Although I don't profess to answer the question, the following are just some suggestions that have been made over the years.
The Yorkshire Evening Post (or News) Newspaper, by Charles Hughes. Date unknown.
What's Your Name number 49. - Feather. The Feathers turn out to be all over the place, but it seems to be a North Country name. Featherstone is in Yorkshire and Featherstonehaugh is an immemorial name in Northumberland. Featherstonehaugh is also one of the longest surnames we possess, if we omit the coupling up of names on the Blantagenet-Smith principle.
Who was the first Mr. Feather? One might suppose that he was someone who feathered arrows, when one remembers how many of our surnames do derive from the craft of Archery, but it is not likely. He probably held the Anglo-Scandinavian personal name of Feador, which is a form of father in the Northern dialects.
Why this should be so centered in the Haworth District is guesswork.
Collections relating to the surname of Feather by George W. Marshall L.L.D. Worksop, 1887. (Page 24)
"All the Feathers of England sprang from Haworth"; So we were informed years ago, and certainly Haworth figures amongst the earliest of several Yorkshire places given in Dr. Marshall's valuable pamphlet.
Amongst the wills recorded from Yorkshire Registry of members of this peculiarly named and comparatively small family, William Feather of Darton 1541, and James Feather of Woulley 1517, precede the mention of Robert Feather of Oxenhope, in Haworth, 1590, but nearly all the rest of the wills are those of the Airedale branch.
The Yorkshire Bibliographer Volume 1. pages 134 and 225 Edited by J. Horesfall Turner, Idle, Bradford 1888.
Feathers of Haworth.
Dr. G. W. Marshall has printed (4 pages) of the Monumental Inscriptions in the Churchyard at Haworth, respecting the family of Feather, as a supplementary note to the pamphlet we previously announced. During the holiday or seaside session, an hour might be well spent in copying the tablets in our Churches, or the brasses, or the Churchyard gravestones, and probably many would be pleased to do this if their labours would not be wasted.
"May the Feathers keep flying and may they feather their nests too".
English: from Middle English fether ‘feather’, applied as a metonymic occupational name for a trader in feathers and down, a maker of quilts, or possibly a maker of pens.

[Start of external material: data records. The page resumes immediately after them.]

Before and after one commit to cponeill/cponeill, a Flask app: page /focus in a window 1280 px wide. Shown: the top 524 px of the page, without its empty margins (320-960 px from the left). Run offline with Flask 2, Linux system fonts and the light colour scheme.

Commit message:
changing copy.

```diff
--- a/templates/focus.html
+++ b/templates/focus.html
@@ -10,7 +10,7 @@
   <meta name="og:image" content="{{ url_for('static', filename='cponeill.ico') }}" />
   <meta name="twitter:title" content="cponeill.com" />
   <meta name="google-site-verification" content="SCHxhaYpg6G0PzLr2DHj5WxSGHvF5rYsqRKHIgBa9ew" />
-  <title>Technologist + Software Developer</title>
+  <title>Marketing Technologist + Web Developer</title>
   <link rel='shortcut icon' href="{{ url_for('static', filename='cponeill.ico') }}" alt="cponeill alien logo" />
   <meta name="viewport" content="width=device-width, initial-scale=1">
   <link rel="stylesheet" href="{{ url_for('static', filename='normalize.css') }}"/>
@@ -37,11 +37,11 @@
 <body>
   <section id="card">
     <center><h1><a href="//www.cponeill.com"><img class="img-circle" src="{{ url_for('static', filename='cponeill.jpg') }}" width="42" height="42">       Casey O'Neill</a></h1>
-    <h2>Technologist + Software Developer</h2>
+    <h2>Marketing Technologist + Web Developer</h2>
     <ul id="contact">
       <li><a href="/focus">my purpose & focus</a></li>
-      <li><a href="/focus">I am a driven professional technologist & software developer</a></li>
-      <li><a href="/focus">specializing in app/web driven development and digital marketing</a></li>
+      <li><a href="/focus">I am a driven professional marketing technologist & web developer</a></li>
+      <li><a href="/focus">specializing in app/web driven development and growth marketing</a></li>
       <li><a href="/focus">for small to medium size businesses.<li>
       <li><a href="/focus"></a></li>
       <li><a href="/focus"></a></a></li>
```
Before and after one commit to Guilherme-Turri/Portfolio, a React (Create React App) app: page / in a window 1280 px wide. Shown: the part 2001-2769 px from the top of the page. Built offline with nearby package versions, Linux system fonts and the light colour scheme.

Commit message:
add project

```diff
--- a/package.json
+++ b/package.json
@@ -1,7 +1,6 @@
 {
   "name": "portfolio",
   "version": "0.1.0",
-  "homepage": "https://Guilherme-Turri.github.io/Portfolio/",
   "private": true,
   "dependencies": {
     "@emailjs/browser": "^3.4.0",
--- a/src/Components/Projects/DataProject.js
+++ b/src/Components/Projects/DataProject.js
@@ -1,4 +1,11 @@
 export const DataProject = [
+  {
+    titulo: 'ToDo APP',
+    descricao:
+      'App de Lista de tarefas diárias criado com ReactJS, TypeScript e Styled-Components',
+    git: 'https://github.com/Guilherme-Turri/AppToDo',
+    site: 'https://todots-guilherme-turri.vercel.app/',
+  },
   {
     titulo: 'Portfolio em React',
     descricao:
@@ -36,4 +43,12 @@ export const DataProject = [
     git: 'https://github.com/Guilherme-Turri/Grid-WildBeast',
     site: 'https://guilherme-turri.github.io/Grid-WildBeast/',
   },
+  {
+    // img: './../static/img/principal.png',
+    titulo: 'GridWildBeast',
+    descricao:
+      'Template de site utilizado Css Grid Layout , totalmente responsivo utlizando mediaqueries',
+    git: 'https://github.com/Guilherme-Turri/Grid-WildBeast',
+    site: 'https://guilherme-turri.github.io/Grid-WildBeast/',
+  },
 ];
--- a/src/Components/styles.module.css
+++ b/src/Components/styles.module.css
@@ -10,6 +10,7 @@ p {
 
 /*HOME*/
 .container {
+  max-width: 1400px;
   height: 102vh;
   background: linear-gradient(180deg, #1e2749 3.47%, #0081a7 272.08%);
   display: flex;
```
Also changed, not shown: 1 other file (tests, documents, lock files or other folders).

Feathermongers are recorded from the 13th century onwards. In some cases the surname may have arisen from a nickname denoting a very light person or perhaps a person of no account.Americanized form of German Feder.